* _YOUR OBJECTIVE_: Please reproduce the entries below exactly, omitting any images they contain.

* _RECORDS FOR THE EXERCISE_:
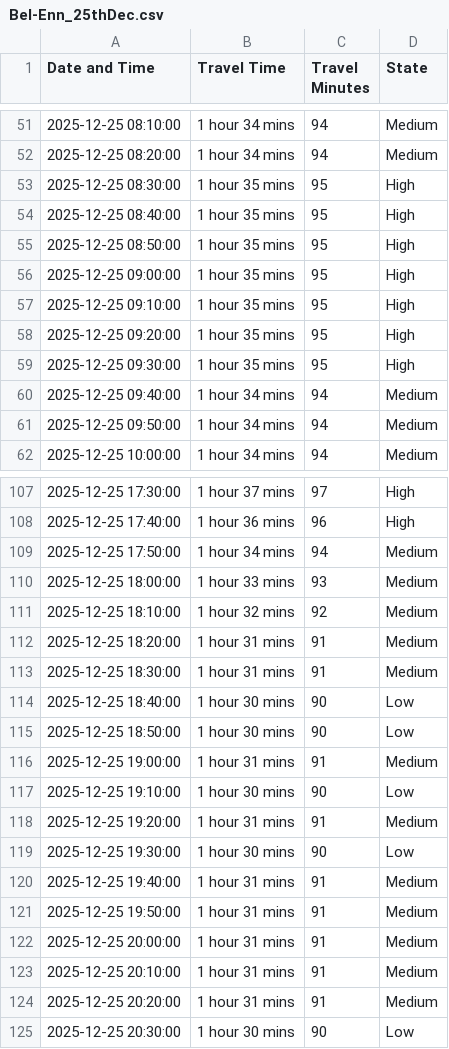
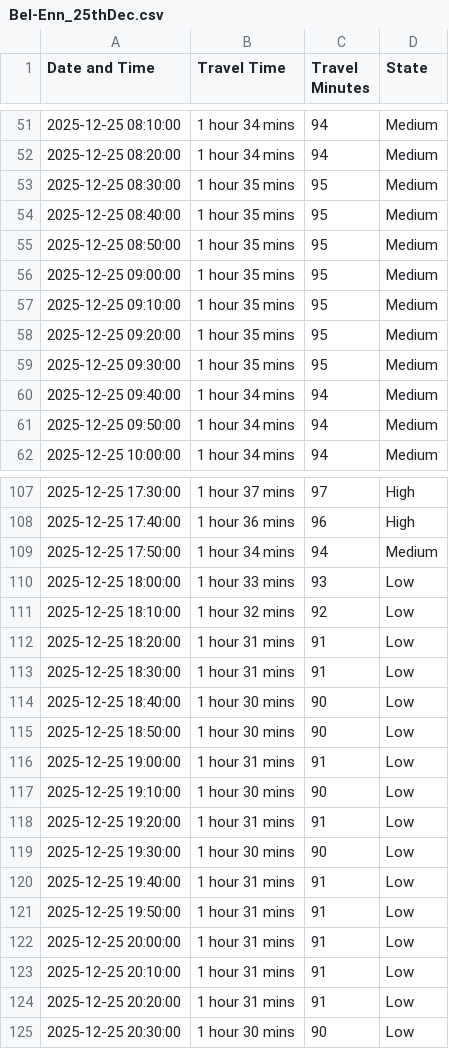
Before and after one commit to jyoutir/stochastic-proccess-portfolios, a CSV file: FCT_project/data/timeseries/Bel-Enn_25thDec.csv, drawn as a sheet; only a part is shown, gaps mark what is left out; the diff covers the shown part only.

```diff
--- a/FCT_project/data/timeseries/Bel-Enn_25thDec.csv
+++ b/FCT_project/data/timeseries/Bel-Enn_25thDec.csv
@@ -52,9 +52,9 @@ Date and Time,Travel Time,Travel Minutes,State
 2025-12-25 08:20:00,1 hour 34 mins,94,Medium
-2025-12-25 08:30:00,1 hour 35 mins,95,High
-2025-12-25 08:40:00,1 hour 35 mins,95,High
-2025-12-25 08:50:00,1 hour 35 mins,95,High
-2025-12-25 09:00:00,1 hour 35 mins,95,High
-2025-12-25 09:10:00,1 hour 35 mins,95,High
-2025-12-25 09:20:00,1 hour 35 mins,95,High
-2025-12-25 09:30:00,1 hour 35 mins,95,High
+2025-12-25 08:30:00,1 hour 35 mins,95,Medium
+2025-12-25 08:40:00,1 hour 35 mins,95,Medium
+2025-12-25 08:50:00,1 hour 35 mins,95,Medium
+2025-12-25 09:00:00,1 hour 35 mins,95,Medium
+2025-12-25 09:10:00,1 hour 35 mins,95,Medium
+2025-12-25 09:20:00,1 hour 35 mins,95,Medium
+2025-12-25 09:30:00,1 hour 35 mins,95,Medium
 2025-12-25 09:40:00,1 hour 34 mins,94,Medium
@@ -109,17 +109,17 @@ Date and Time,Travel Time,Travel Minutes,State
 2025-12-25 17:50:00,1 hour 34 mins,94,Medium
-2025-12-25 18:00:00,1 hour 33 mins,93,Medium
-2025-12-25 18:10:00,1 hour 32 mins,92,Medium
-2025-12-25 18:20:00,1 hour 31 mins,91,Medium
-2025-12-25 18:30:00,1 hour 31 mins,91,Medium
+2025-12-25 18:00:00,1 hour 33 mins,93,Low
+2025-12-25 18:10:00,1 hour 32 mins,92,Low
+2025-12-25 18:20:00,1 hour 31 mins,91,Low
+2025-12-25 18:30:00,1 hour 31 mins,91,Low
 2025-12-25 18:40:00,1 hour 30 mins,90,Low
 2025-12-25 18:50:00,1 hour 30 mins,90,Low
-2025-12-25 19:00:00,1 hour 31 mins,91,Medium
+2025-12-25 19:00:00,1 hour 31 mins,91,Low
 2025-12-25 19:10:00,1 hour 30 mins,90,Low
-2025-12-25 19:20:00,1 hour 31 mins,91,Medium
+2025-12-25 19:20:00,1 hour 31 mins,91,Low
 2025-12-25 19:30:00,1 hour 30 mins,90,Low
-2025-12-25 19:40:00,1 hour 31 mins,91,Medium
-2025-12-25 19:50:00,1 hour 31 mins,91,Medium
-2025-12-25 20:00:00,1 hour 31 mins,91,Medium
-2025-12-25 20:10:00,1 hour 31 mins,91,Medium
-2025-12-25 20:20:00,1 hour 31 mins,91,Medium
+2025-12-25 19:40:00,1 hour 31 mins,91,Low
+2025-12-25 19:50:00,1 hour 31 mins,91,Low
+2025-12-25 20:00:00,1 hour 31 mins,91,Low
+2025-12-25 20:10:00,1 hour 31 mins,91,Low
+2025-12-25 20:20:00,1 hour 31 mins,91,Low
 2025-12-25 20:30:00,1 hour 30 mins,90,Low
```
Also changed, not shown: 42 edited cells elsewhere in this file, FCT_project/data/timeseries/Enn-Bel_10thDec.csv, FCT_project/data/timeseries/Enn-Bel_25thDec.csv, 4 other files.
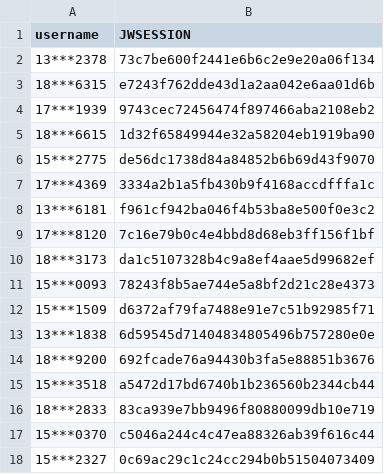
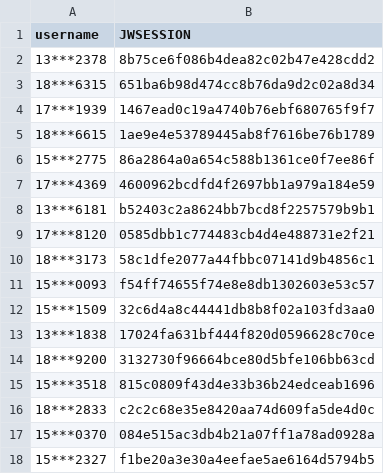
Before and after one commit to wangyuxiang123/XPUWeeklypunch, a CSV file: jwsession.csv, drawn as a sheet.

Commit message:
update

```diff
--- a/jwsession.csv
+++ b/jwsession.csv
@@ -1,18 +1,18 @@
 username,JWSESSION
-13***2378,73c7be600f2441e6b6c2e9e20a06f134
-18***6315,e7243f762dde43d1a2aa042e6aa01d6b
-17***1939,9743cec72456474f897466aba2108eb2
-18***6615,1d32f65849944e32a58204eb1919ba90
-15***2775,de56dc1738d84a84852b6b69d43f9070
-17***4369,3334a2b1a5fb430b9f4168accdfffa1c
-13***6181,f961cf942ba046f4b53ba8e500f0e3c2
-17***8120,7c16e79b0c4e4bbd8d68eb3ff156f1bf
-18***3173,da1c5107328b4c9a8ef4aae5d99682ef
-15***0093,78243f8b5ae744e5a8bf2d21c28e4373
-15***1509,d6372af79fa7488e91e7c51b92985f71
-13***1838,6d59545d71404834805496b757280e0e
-18***9200,692fcade76a94430b3fa5e88851b3676
-15***3518,a5472d17bd6740b1b236560b2344cb44
-18***2833,83ca939e7bb9496f80880099db10e719
-15***0370,c5046a244c4c47ea88326ab39f616c44
-15***2327,0c69ac29c1c24cc294b0b51504073409
+13***2378,8b75ce6f086b4dea82c02b47e428cdd2
+18***6315,651ba6b98d474cc8b76da9d2c02a8d34
+17***1939,1467ead0c19a4740b76ebf680765f9f7
+18***6615,1ae9e4e53789445ab8f7616be76b1789
+15***2775,86a2864a0a654c588b1361ce0f7ee86f
+17***4369,4600962bcdfd4f2697bb1a979a184e59
+13***6181,b52403c2a8624bb7bcd8f2257579b9b1
+17***8120,0585dbb1c774483cb4d4e488731e2f21
+18***3173,58c1dfe2077a44fbbc07141d9b4856c1
+15***0093,f54ff74655f74e8e8db1302603e53c57
+15***1509,32c6d4a8c44441db8b8f02a103fd3aa0
+13***1838,17024fa631bf444f820d0596628c70ce
+18***9200,3132730f96664bce80d5bfe106bb63cd
+15***3518,815c0809f43d4e33b36b24edceab1696
+18***2833,c2c2c68e35e8420aa74d609fa5de4d0c
+15***0370,084e515ac3db4b21a07ff1a78ad0928a
+15***2327,f1be20a3e30a4eefae5ae6164d5794b5
```
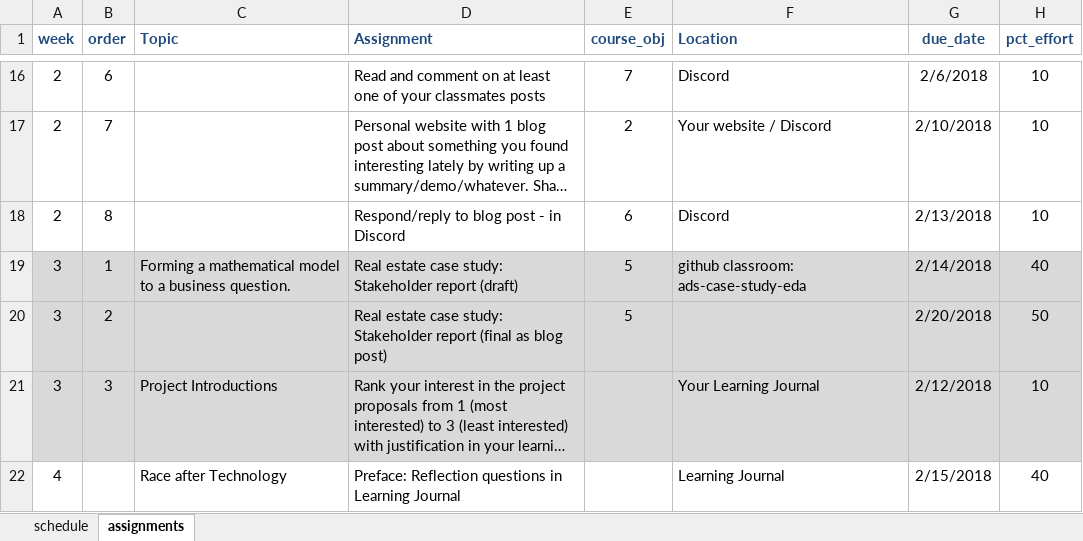
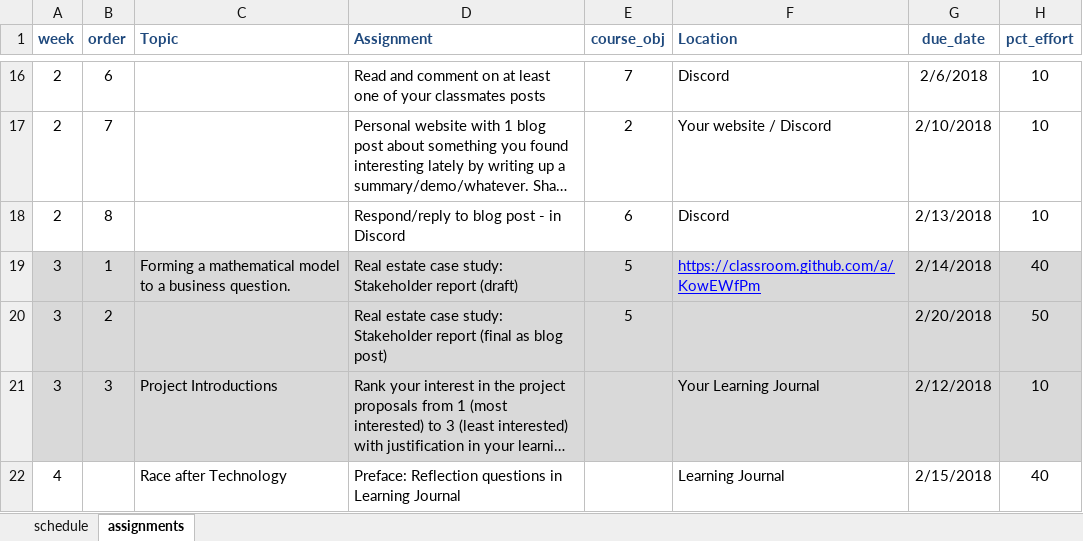
Before and after one commit to norcalbiostat/ADS, an Excel workbook: schedule_485.xlsx, sheet assignments, drawn as a sheet; only a part is shown, gaps mark what is left out; long unchanged cells end in …; values as stored, in another font and other column widths than the file's, no borders; conditional formats not drawn; the diff names each change by its address in the sheet, - before the commit and + after, or states it on an @@ line.

Commit message:
mod schedule

```diff
--- a/schedule_485.xlsx (sheet assignments)
+++ b/schedule_485.xlsx (sheet assignments)
-F19 (Location): github classroom: ads-case-study-eda
+F19 (Location): https://classroom.github.com/a/KowEWfPm
@@ F19 underline: off → on, text colour: black → #0000FF @@
```
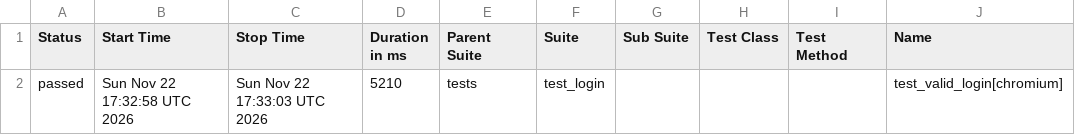
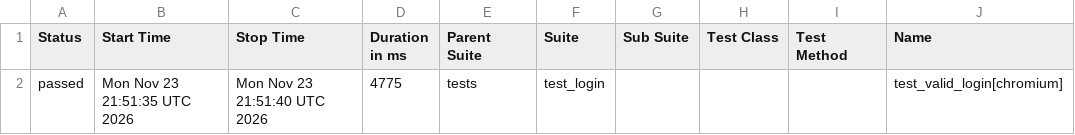
Before and after one commit to abhikatta449-prog/poconplaywrightpython, a CSV file: data/suites.csv, drawn as a sheet; only a part is shown; the diff names each change by its address in the sheet, - before the commit and + after, or states it on an @@ line.

```diff
--- a/data/suites.csv
+++ b/data/suites.csv
-B2 (Start Time): Sun Nov 22 17:32:58 UTC 2026
+B2 (Start Time): Mon Nov 23 21:51:35 UTC 2026
-C2 (Stop Time): Sun Nov 22 17:33:03 UTC 2026
+C2 (Stop Time): Mon Nov 23 21:51:40 UTC 2026
-D2 (Duration in ms): 5210
+D2 (Duration in ms): 4775
```
Also changed, not shown: 16 other files.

* _TASK RESPONSE_:
Before and after one commit to jyoutir/stochastic-proccess-portfolios, a CSV file: FCT_project/data/timeseries/Bel-Enn_25thDec.csv, drawn as a sheet; only a part is shown, gaps mark what is left out; the diff covers the shown part only.

```diff
--- a/FCT_project/data/timeseries/Bel-Enn_25thDec.csv
+++ b/FCT_project/data/timeseries/Bel-Enn_25thDec.csv
@@ -52,9 +52,9 @@ Date and Time,Travel Time,Travel Minutes,State
 2025-12-25 08:20:00,1 hour 34 mins,94,Medium
-2025-12-25 08:30:00,1 hour 35 mins,95,High
-2025-12-25 08:40:00,1 hour 35 mins,95,High
-2025-12-25 08:50:00,1 hour 35 mins,95,High
-2025-12-25 09:00:00,1 hour 35 mins,95,High
-2025-12-25 09:10:00,1 hour 35 mins,95,High
-2025-12-25 09:20:00,1 hour 35 mins,95,High
-2025-12-25 09:30:00,1 hour 35 mins,95,High
+2025-12-25 08:30:00,1 hour 35 mins,95,Medium
+2025-12-25 08:40:00,1 hour 35 mins,95,Medium
+2025-12-25 08:50:00,1 hour 35 mins,95,Medium
+2025-12-25 09:00:00,1 hour 35 mins,95,Medium
+2025-12-25 09:10:00,1 hour 35 mins,95,Medium
+2025-12-25 09:20:00,1 hour 35 mins,95,Medium
+2025-12-25 09:30:00,1 hour 35 mins,95,Medium
 2025-12-25 09:40:00,1 hour 34 mins,94,Medium
@@ -109,17 +109,17 @@ Date and Time,Travel Time,Travel Minutes,State
 2025-12-25 17:50:00,1 hour 34 mins,94,Medium
-2025-12-25 18:00:00,1 hour 33 mins,93,Medium
-2025-12-25 18:10:00,1 hour 32 mins,92,Medium
-2025-12-25 18:20:00,1 hour 31 mins,91,Medium
-2025-12-25 18:30:00,1 hour 31 mins,91,Medium
+2025-12-25 18:00:00,1 hour 33 mins,93,Low
+2025-12-25 18:10:00,1 hour 32 mins,92,Low
+2025-12-25 18:20:00,1 hour 31 mins,91,Low
+2025-12-25 18:30:00,1 hour 31 mins,91,Low
 2025-12-25 18:40:00,1 hour 30 mins,90,Low
 2025-12-25 18:50:00,1 hour 30 mins,90,Low
-2025-12-25 19:00:00,1 hour 31 mins,91,Medium
+2025-12-25 19:00:00,1 hour 31 mins,91,Low
 2025-12-25 19:10:00,1 hour 30 mins,90,Low
-2025-12-25 19:20:00,1 hour 31 mins,91,Medium
+2025-12-25 19:20:00,1 hour 31 mins,91,Low
 2025-12-25 19:30:00,1 hour 30 mins,90,Low
-2025-12-25 19:40:00,1 hour 31 mins,91,Medium
-2025-12-25 19:50:00,1 hour 31 mins,91,Medium
-2025-12-25 20:00:00,1 hour 31 mins,91,Medium
-2025-12-25 20:10:00,1 hour 31 mins,91,Medium
-2025-12-25 20:20:00,1 hour 31 mins,91,Medium
+2025-12-25 19:40:00,1 hour 31 mins,91,Low
+2025-12-25 19:50:00,1 hour 31 mins,91,Low
+2025-12-25 20:00:00,1 hour 31 mins,91,Low
+2025-12-25 20:10:00,1 hour 31 mins,91,Low
+2025-12-25 20:20:00,1 hour 31 mins,91,Low
 2025-12-25 20:30:00,1 hour 30 mins,90,Low
```
Also changed, not shown: 42 edited cells elsewhere in this file, FCT_project/data/timeseries/Enn-Bel_10thDec.csv, FCT_project/data/timeseries/Enn-Bel_25thDec.csv, 4 other files.
Before and after one commit to wangyuxiang123/XPUWeeklypunch, a CSV file: jwsession.csv, drawn as a sheet.

Commit message:
update

```diff
--- a/jwsession.csv
+++ b/jwsession.csv
@@ -1,18 +1,18 @@
 username,JWSESSION
-13***2378,73c7be600f2441e6b6c2e9e20a06f134
-18***6315,e7243f762dde43d1a2aa042e6aa01d6b
-17***1939,9743cec72456474f897466aba2108eb2
-18***6615,1d32f65849944e32a58204eb1919ba90
-15***2775,de56dc1738d84a84852b6b69d43f9070
-17***4369,3334a2b1a5fb430b9f4168accdfffa1c
-13***6181,f961cf942ba046f4b53ba8e500f0e3c2
-17***8120,7c16e79b0c4e4bbd8d68eb3ff156f1bf
-18***3173,da1c5107328b4c9a8ef4aae5d99682ef
-15***0093,78243f8b5ae744e5a8bf2d21c28e4373
-15***1509,d6372af79fa7488e91e7c51b92985f71
-13***1838,6d59545d71404834805496b757280e0e
-18***9200,692fcade76a94430b3fa5e88851b3676
-15***3518,a5472d17bd6740b1b236560b2344cb44
-18***2833,83ca939e7bb9496f80880099db10e719
-15***0370,c5046a244c4c47ea88326ab39f616c44
-15***2327,0c69ac29c1c24cc294b0b51504073409
+13***2378,8b75ce6f086b4dea82c02b47e428cdd2
+18***6315,651ba6b98d474cc8b76da9d2c02a8d34
+17***1939,1467ead0c19a4740b76ebf680765f9f7
+18***6615,1ae9e4e53789445ab8f7616be76b1789
+15***2775,86a2864a0a654c588b1361ce0f7ee86f
+17***4369,4600962bcdfd4f2697bb1a979a184e59
+13***6181,b52403c2a8624bb7bcd8f2257579b9b1
+17***8120,0585dbb1c774483cb4d4e488731e2f21
+18***3173,58c1dfe2077a44fbbc07141d9b4856c1
+15***0093,f54ff74655f74e8e8db1302603e53c57
+15***1509,32c6d4a8c44441db8b8f02a103fd3aa0
+13***1838,17024fa631bf444f820d0596628c70ce
+18***9200,3132730f96664bce80d5bfe106bb63cd
+15***3518,815c0809f43d4e33b36b24edceab1696
+18***2833,c2c2c68e35e8420aa74d609fa5de4d0c
+15***0370,084e515ac3db4b21a07ff1a78ad0928a
+15***2327,f1be20a3e30a4eefae5ae6164d5794b5
```
Before and after one commit to norcalbiostat/ADS, an Excel workbook: schedule_485.xlsx, sheet assignments, drawn as a sheet; only a part is shown, gaps mark what is left out; long unchanged cells end in …; values as stored, in another font and other column widths than the file's, no borders; conditional formats not drawn; the diff names each change by its address in the sheet, - before the commit and + after, or states it on an @@ line.

Commit message:
mod schedule

```diff
--- a/schedule_485.xlsx (sheet assignments)
+++ b/schedule_485.xlsx (sheet assignments)
-F19 (Location): github classroom: ads-case-study-eda
+F19 (Location): https://classroom.github.com/a/KowEWfPm
@@ F19 underline: off → on, text colour: black → #0000FF @@
```
Before and after one commit to abhikatta449-prog/poconplaywrightpython, a CSV file: data/suites.csv, drawn as a sheet; only a part is shown; the diff names each change by its address in the sheet, - before the commit and + after, or states it on an @@ line.

```diff
--- a/data/suites.csv
+++ b/data/suites.csv
-B2 (Start Time): Sun Nov 22 17:32:58 UTC 2026
+B2 (Start Time): Mon Nov 23 21:51:35 UTC 2026
-C2 (Stop Time): Sun Nov 22 17:33:03 UTC 2026
+C2 (Stop Time): Mon Nov 23 21:51:40 UTC 2026
-D2 (Duration in ms): 5210
+D2 (Duration in ms): 4775
```
Also changed, not shown: 16 other files.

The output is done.